  19. Pinch of Yum Logo
    Hayley

    My daughter has a genetic condition that doesn’t effect her immune system, but effects her overall health, and she has a very low life expectancy overall. It’s surreal wondering if she might have an even shorter expectancy due to this. I’m not afraid, but it’s quite surreal. We are having absolutely no visitors and only going out when absolutely necessary. But right now I’m just focusing on all this extra time I can spend with her 🙂

    1. Pinch of Yum Logo
      cheryl

      just prayed for you hayley. i have a friend in another state whose situation is similar to yours.

  20. Pinch of Yum Logo
    Kelly

    I love this! Reverse recipes are such a challenge for me…but with two growing boys and a husband all stuck home…it’s a challenge which must be conquered!

  21. Pinch of Yum Logo
    Erika

    Hi Lindsey – I want to thank you! I didn’t have time to make my usual meal plan before heading to the store to stock up on essentials for my family on Friday but I did still have my printed copy of the sugar free January starter pack with a month’s worth of healthy and delicious recipes. I used it as my guide to do some meal planning on the fly in a very crowded grocery store. These are challenging times – thanks for your voice of calm and great resources.

    1. Pinch of Yum Logo

      This is amazing. I will pass this on to Jenna who did the bulk of the work to put this together. So glad it’s been helpful.

  22. Pinch of Yum Logo
    Erin

    Thank you for this gentle distraction. I work in a long-term care facility for kiddos with special needs. I am not worried about myself getting sick, as I am young and healthy, but I know the implications of “the virus that shall not be named” for people with weak or compromised immune systems. Today I went to the grocery store, saw the empty shelves (canned food, bread, toilet paper) and had a panic attack, right there in HyVee. Thank you for the good ideas and the calm pep talk- it’s amazing how little of that I’ve actually been hearing.

    You’re right, though. WE CAN DO THIS!
    xo, Erin

    1. Pinch of Yum Logo

      Sending lots of love to you and the kids you are working with Erin. ❤️These are really hard times. This is so uncomfortable. But we can do this.

  23. Pinch of Yum Logo
    Andrea Franko

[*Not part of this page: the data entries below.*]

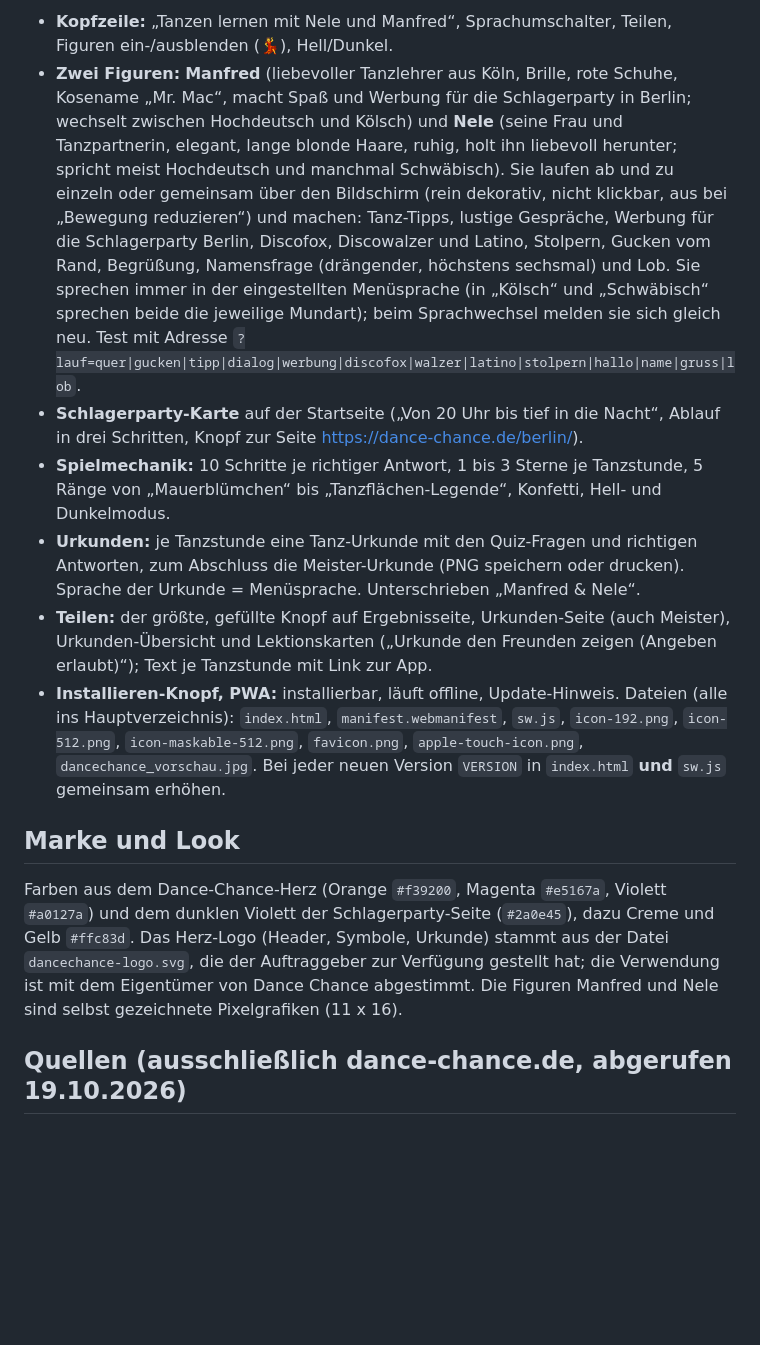
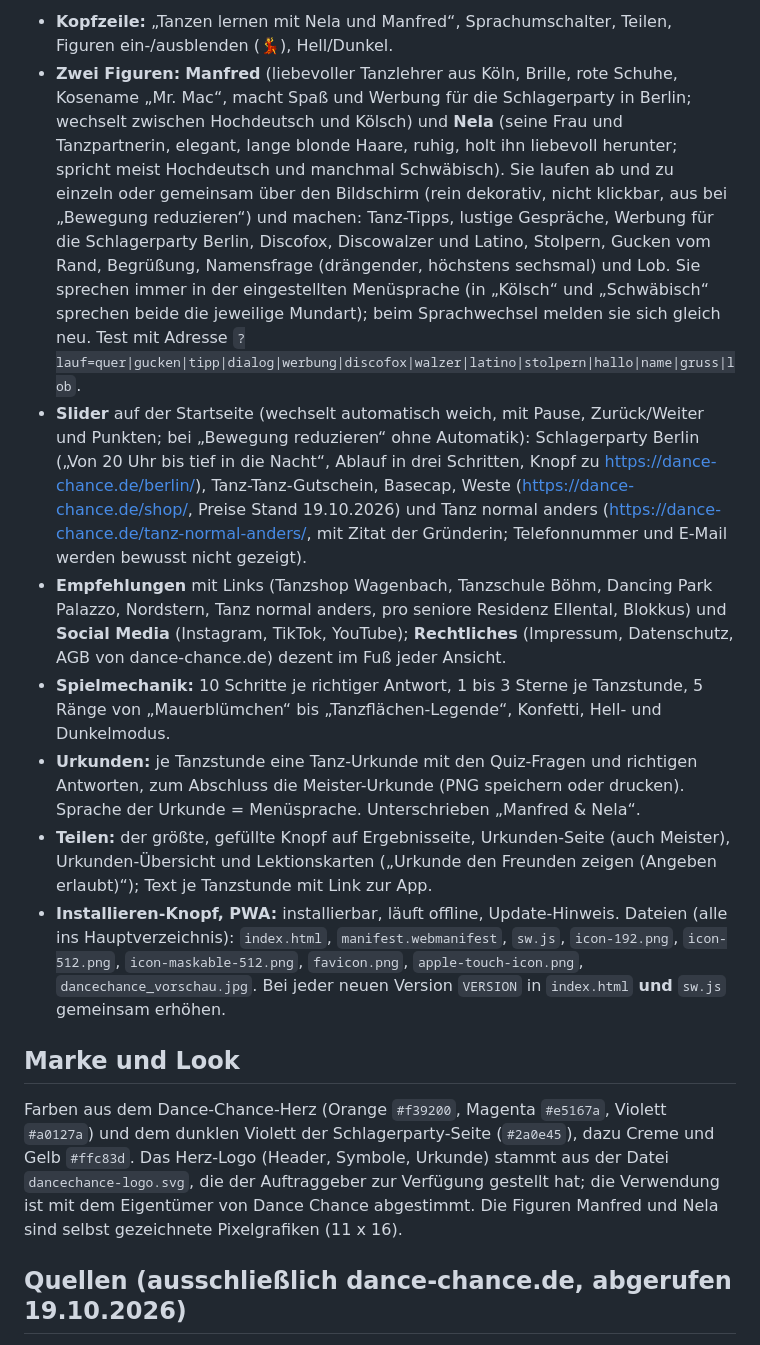
Before and after one commit to nosz/dancechance, a Markdown page: README.md, the part around one of its changes. Drawn GitHub-style; blank space fills up the shorter version.

```diff
--- a/README.md
+++ b/README.md
@@ -21,14 +22,15 @@ Quiz-Lernspiel mit 7 Tanzstunden rund um die Online-Tanzschule Dance Chance (htt
 
-- **Kopfzeile:** „Tanzen lernen mit Nele und Manfred“, Sprachumschalter, Teilen, Figuren ein-/ausblenden (💃), Hell/Dunkel.
-- **Zwei Figuren:** **Manfred** (liebevoller Tanzlehrer aus Köln, Brille, rote Schuhe, Kosename „Mr. Mac“, macht Spaß und Werbung für die Schlagerparty in Berlin; wechselt zwischen Hochdeutsch und Kölsch) und **Nele** (seine Frau und Tanzpartnerin, elegant, lange blonde Haare, ruhig, holt ihn liebevoll herunter; spricht meist Hochdeutsch und manchmal Schwäbisch). Sie laufen ab und zu einzeln oder gemeinsam über den Bildschirm (rein dekorativ, nicht klickbar, aus bei „Bewegung reduzieren“) und machen: Tanz-Tipps, lustige Gespräche, Werbung für die Schlagerparty Berlin, Discofox, Discowalzer und Latino, Stolpern, Gucken vom Rand, Begrüßung, Namensfrage (drängender, höchstens sechsmal) und Lob. Sie sprechen immer in der eingestellten Menüsprache (in „Kölsch“ und „Schwäbisch“ sprechen beide die jeweilige Mundart); beim Sprachwechsel melden sie sich gleich neu. Test mit Adresse `?lauf=quer|gucken|tipp|dialog|werbung|discofox|walzer|latino|stolpern|hallo|name|gruss|lob`.
-- **Schlagerparty-Karte** auf der Startseite („Von 20 Uhr bis tief in die Nacht“, Ablauf in drei Schritten, Knopf zur Seite https://dance-chance.de/berlin/).
+- **Kopfzeile:** „Tanzen lernen mit Nela und Manfred“, Sprachumschalter, Teilen, Figuren ein-/ausblenden (💃), Hell/Dunkel.
+- **Zwei Figuren:** **Manfred** (liebevoller Tanzlehrer aus Köln, Brille, rote Schuhe, Kosename „Mr. Mac“, macht Spaß und Werbung für die Schlagerparty in Berlin; wechselt zwischen Hochdeutsch und Kölsch) und **Nela** (seine Frau und Tanzpartnerin, elegant, lange blonde Haare, ruhig, holt ihn liebevoll herunter; spricht meist Hochdeutsch und manchmal Schwäbisch). Sie laufen ab und zu einzeln oder gemeinsam über den Bildschirm (rein dekorativ, nicht klickbar, aus bei „Bewegung reduzieren“) und machen: Tanz-Tipps, lustige Gespräche, Werbung für die Schlagerparty Berlin, Discofox, Discowalzer und Latino, Stolpern, Gucken vom Rand, Begrüßung, Namensfrage (drängender, höchstens sechsmal) und Lob. Sie sprechen immer in der eingestellten Menüsprache (in „Kölsch“ und „Schwäbisch“ sprechen beide die jeweilige Mundart); beim Sprachwechsel melden sie sich gleich neu. Test mit Adresse `?lauf=quer|gucken|tipp|dialog|werbung|discofox|walzer|latino|stolpern|hallo|name|gruss|lob`.
+- **Slider** auf der Startseite (wechselt automatisch weich, mit Pause, Zurück/Weiter und Punkten; bei „Bewegung reduzieren“ ohne Automatik): Schlagerparty Berlin („Von 20 Uhr bis tief in die Nacht“, Ablauf in drei Schritten, Knopf zu https://dance-chance.de/berlin/), Tanz-Tanz-Gutschein, Basecap, Weste (https://dance-chance.de/shop/, Preise Stand 19.10.2026) und Tanz normal anders (https://dance-chance.de/tanz-normal-anders/, mit Zitat der Gründerin; Telefonnummer und E-Mail werden bewusst nicht gezeigt).
+- **Empfehlungen** mit Links (Tanzshop Wagenbach, Tanzschule Böhm, Dancing Park Palazzo, Nordstern, Tanz normal anders, pro seniore Residenz Ellental, Blokkus) und **Social Media** (Instagram, TikTok, YouTube); **Rechtliches** (Impressum, Datenschutz, AGB von dance-chance.de) dezent im Fuß jeder Ansicht.
 - **Spielmechanik:** 10 Schritte je richtiger Antwort, 1 bis 3 Sterne je Tanzstunde, 5 Ränge von „Mauerblümchen“ bis „Tanzflächen-Legende“, Konfetti, Hell- und Dunkelmodus.
-- **Urkunden:** je Tanzstunde eine Tanz-Urkunde mit den Quiz-Fragen und richtigen Antworten, zum Abschluss die Meister-Urkunde (PNG speichern oder drucken). Sprache der Urkunde = Menüsprache. Unterschrieben „Manfred & Nele“.
+- **Urkunden:** je Tanzstunde eine Tanz-Urkunde mit den Quiz-Fragen und richtigen Antworten, zum Abschluss die Meister-Urkunde (PNG speichern oder drucken). Sprache der Urkunde = Menüsprache. Unterschrieben „Manfred & Nela“.
 - **Teilen:** der größte, gefüllte Knopf auf Ergebnisseite, Urkunden-Seite (auch Meister), Urkunden-Übersicht und Lektionskarten („Urkunde den Freunden zeigen (Angeben erlaubt)“); Text je Tanzstunde mit Link zur App.
 - **Installieren-Knopf, PWA:** installierbar, läuft offline, Update-Hinweis. Dateien (alle ins Hauptverzeichnis): `index.html`, `manifest.webmanifest`, `sw.js`, `icon-192.png`, `icon-512.png`, `icon-maskable-512.png`, `favicon.png`, `apple-touch-icon.png`, `dancechance_vorschau.jpg`. Bei jeder neuen Version `VERSION` in `index.html` **und** `sw.js` gemeinsam erhöhen.
 
 ## Marke und Look
-Farben aus dem Dance-Chance-Herz (Orange `#f39200`, Magenta `#e5167a`, Violett `#a0127a`) und dem dunklen Violett der Schlagerparty-Seite (`#2a0e45`), dazu Creme und Gelb `#ffc83d`. Das Herz-Logo (Header, Symbole, Urkunde) stammt aus der Datei `dancechance-logo.svg`, die der Auftraggeber zur Verfügung gestellt hat; die Verwendung ist mit dem Eigentümer von Dance Chance abgestimmt. Die Figuren Manfred und Nele sind selbst gezeichnete Pixelgrafiken (11 x 16).
+Farben aus dem Dance-Chance-Herz (Orange `#f39200`, Magenta `#e5167a`, Violett `#a0127a`) und dem dunklen Violett der Schlagerparty-Seite (`#2a0e45`), dazu Creme und Gelb `#ffc83d`. Das Herz-Logo (Header, Symbole, Urkunde) stammt aus der Datei `dancechance-logo.svg`, die der Auftraggeber zur Verfügung gestellt hat; die Verwendung ist mit dem Eigentümer von Dance Chance abgestimmt. Die Figuren Manfred und Nela sind selbst gezeichnete Pixelgrafiken (11 x 16).
 
 ## Quellen (ausschließlich dance-chance.de, abgerufen 19.10.2026)
 - Startseite: https://dance-chance.de/
```
Also changed, not shown: other parts of README.md (+8 -8 lines), dancechance_vorschau.jpg, 2 other files.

    I love your coffee date posts, keep ’em coming! I made spicy shrimp tacos with garlic cilantro lime slaw tonight and they were exactly what I needed. I go between panic and calm about every 30 minutes. The only thing keeping me from stress eating my entire pantry is the thought that we need to eat out of it for the coming weeks. I feel fortunate that I can work from home and my husband is as well. We’re choosing to keep our 3 year old home with big sis while school is closed so that we can do our part.